The second argument is one that has been referred to several times in this debate so far. The question is: does the Bill redefine marriage? It was put to me by one correspondent that:

“The Government’s plans will redefine the marriages of the 24 million married people without their consent”.

Other people have referred to their anniversaries. Last year, my wife and I celebrated our diamond wedding, and I have to say that it has been a marriage with mutual comfort and support. Is this Bill going to redefine that marriage? I cannot see how that could possibly happen. I was grateful to my noble friend on the Front Bench for confirming that nothing in this Bill will redefine our marriage or indeed those of the other 24 million married people in this country. One has to regard that argument as really quite misconceived. As others have said, it is not irrelevant that there is a great deal more support for the Bill among young people who are facing marriage, are about to get married or hope to get married than there is among the population generally.
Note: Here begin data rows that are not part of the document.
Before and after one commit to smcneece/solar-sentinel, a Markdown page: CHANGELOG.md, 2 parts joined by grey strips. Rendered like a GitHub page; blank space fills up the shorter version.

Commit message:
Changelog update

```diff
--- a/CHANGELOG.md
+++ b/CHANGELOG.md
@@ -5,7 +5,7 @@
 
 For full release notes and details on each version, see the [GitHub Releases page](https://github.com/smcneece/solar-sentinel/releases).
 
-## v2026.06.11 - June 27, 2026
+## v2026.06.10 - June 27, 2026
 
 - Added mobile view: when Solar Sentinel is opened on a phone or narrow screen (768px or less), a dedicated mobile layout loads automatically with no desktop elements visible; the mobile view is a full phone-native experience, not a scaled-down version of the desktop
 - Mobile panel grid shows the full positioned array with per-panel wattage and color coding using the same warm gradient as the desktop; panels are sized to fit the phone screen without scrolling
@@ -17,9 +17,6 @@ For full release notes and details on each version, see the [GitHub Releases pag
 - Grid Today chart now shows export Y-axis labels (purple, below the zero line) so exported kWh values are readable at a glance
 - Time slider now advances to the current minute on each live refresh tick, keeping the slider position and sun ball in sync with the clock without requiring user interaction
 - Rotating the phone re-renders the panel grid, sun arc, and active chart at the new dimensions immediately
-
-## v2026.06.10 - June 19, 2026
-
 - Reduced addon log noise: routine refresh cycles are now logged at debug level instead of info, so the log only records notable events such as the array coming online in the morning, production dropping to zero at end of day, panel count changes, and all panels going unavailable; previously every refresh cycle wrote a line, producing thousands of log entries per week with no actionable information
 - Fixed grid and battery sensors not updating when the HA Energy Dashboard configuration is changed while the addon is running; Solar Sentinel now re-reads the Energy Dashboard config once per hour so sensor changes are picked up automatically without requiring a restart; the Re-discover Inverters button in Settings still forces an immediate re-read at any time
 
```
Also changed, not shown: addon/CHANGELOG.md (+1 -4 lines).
They do not see it like that. One has only to think of the possibility of the following happening. A young man poses the question to his intended, “Will you marry me?” and she replies, “Oh no. This Bill has made it all totally different. It’s for gays and lesbians—I can’t possibly marry you”. That is pure fantasy and I do not think we should pay too much attention to it.

The other argument that I have been rather more impressed by, and which again has been mentioned, is the question of the potential liability and difficulties for people, particularly in the public service, who find themselves, in a sense, implementing the provisions of the Bill in one way or another. A number of people, including some of those who have expressed support for the Bill, have voiced these concerns to me, and that is something that this House will need to look at quite carefully. I was very much comforted by the assurance given to us by my noble friend on the Front Bench that Ministers are considering what more might be done to allay those anxieties. I regard that as very important.

Finally, I return to the right reverend Prelate the Bishop of Leicester. I hope that he will not feel it is unfair if I call him my “old friend”, as indeed he is. I have come to the firm conclusion that there is nothing to fear in gay marriage and that, indeed, it will be a positive good not just for same-gender unions but for the institution of marriage generally. The effect will be to put right at the centre of marriage the concept of a stable, loving relationship. As a practising Christian, perhaps I may make the point to the Bishops’ Benches, including to the most reverend Primate, that there is every reason why, in time, the Anglican Church should come to accept that, although I recognise that it may take some time. The character of love which marriage reflects—that it is faithful, stable, tough, unselfish and unconditional—is the same character that most Christians see in the love of God. Marriage is therefore holy, not because it is ordained by God, but because it reflects that most important central truth of our religion: the love of God for all of us.